___ Data section ___
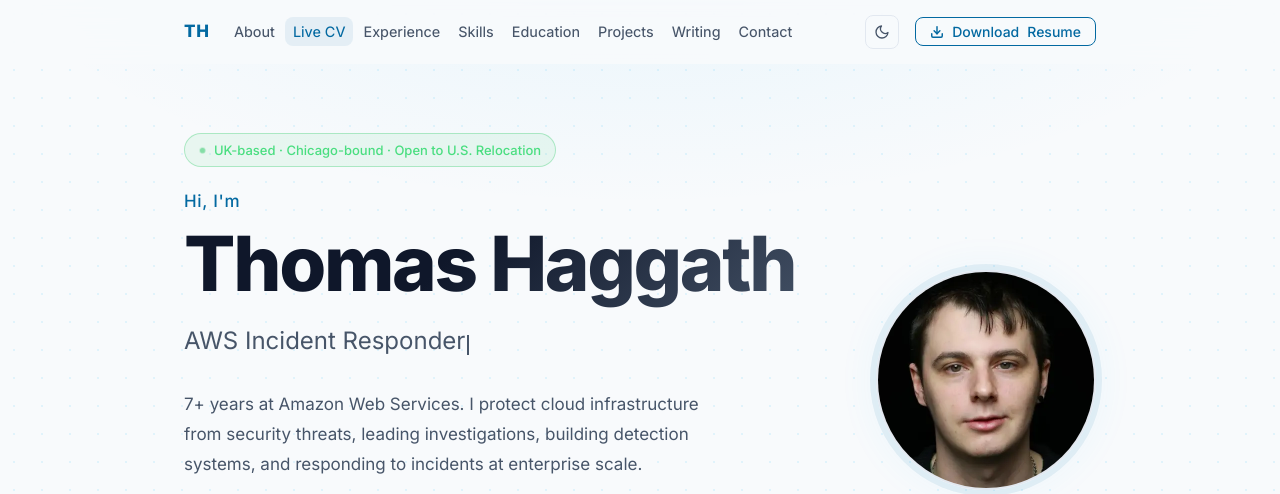
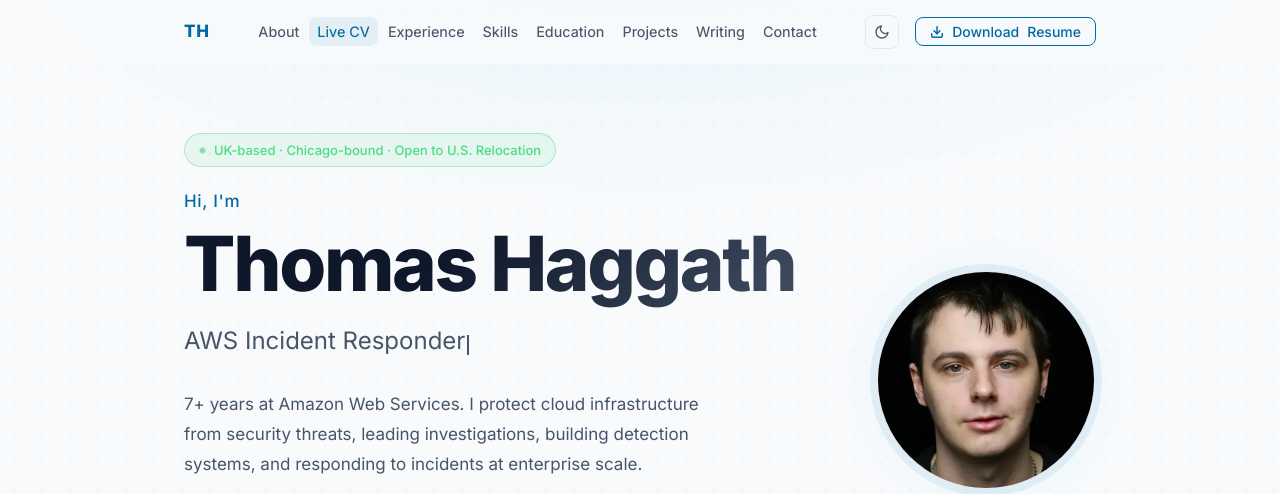
Before and after one commit to Koalatyyy/resume-website, a plain HTML site: page index.html in a window 1280 px wide. Shown: the top 494 px of the page. Drawn offline with Linux system fonts and the light colour scheme.

Commit message:
Feat: add Writing section, fix nav spacing and Live CV wrapping

```diff
--- a/index.html
+++ b/index.html
@@ -294,7 +294,7 @@
       </button>
       <ul class="nav-links" id="navLinks" role="list">
         <li><a href="#about">About</a></li>
-        <li><a href="#terminal" id="termToggle">Live CV</a></li>
+        <li><a href="#terminal" id="termToggle">Live&nbsp;CV</a></li>
         <li><a href="#experience">Experience</a></li>
         <li><a href="#skills">Skills</a></li>
         <li><a href="#education">Education</a></li>
--- a/style.css
+++ b/style.css
@@ -211,6 +211,7 @@ section {
   align-items: center;
   gap: 0.125rem;
   flex: 1;
+  justify-content: center;
 }
 
 .nav-links a {
```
___
Goal of the exercise:
How many lines in this listing contain "index"? Give that number and stop.

Solution below:
3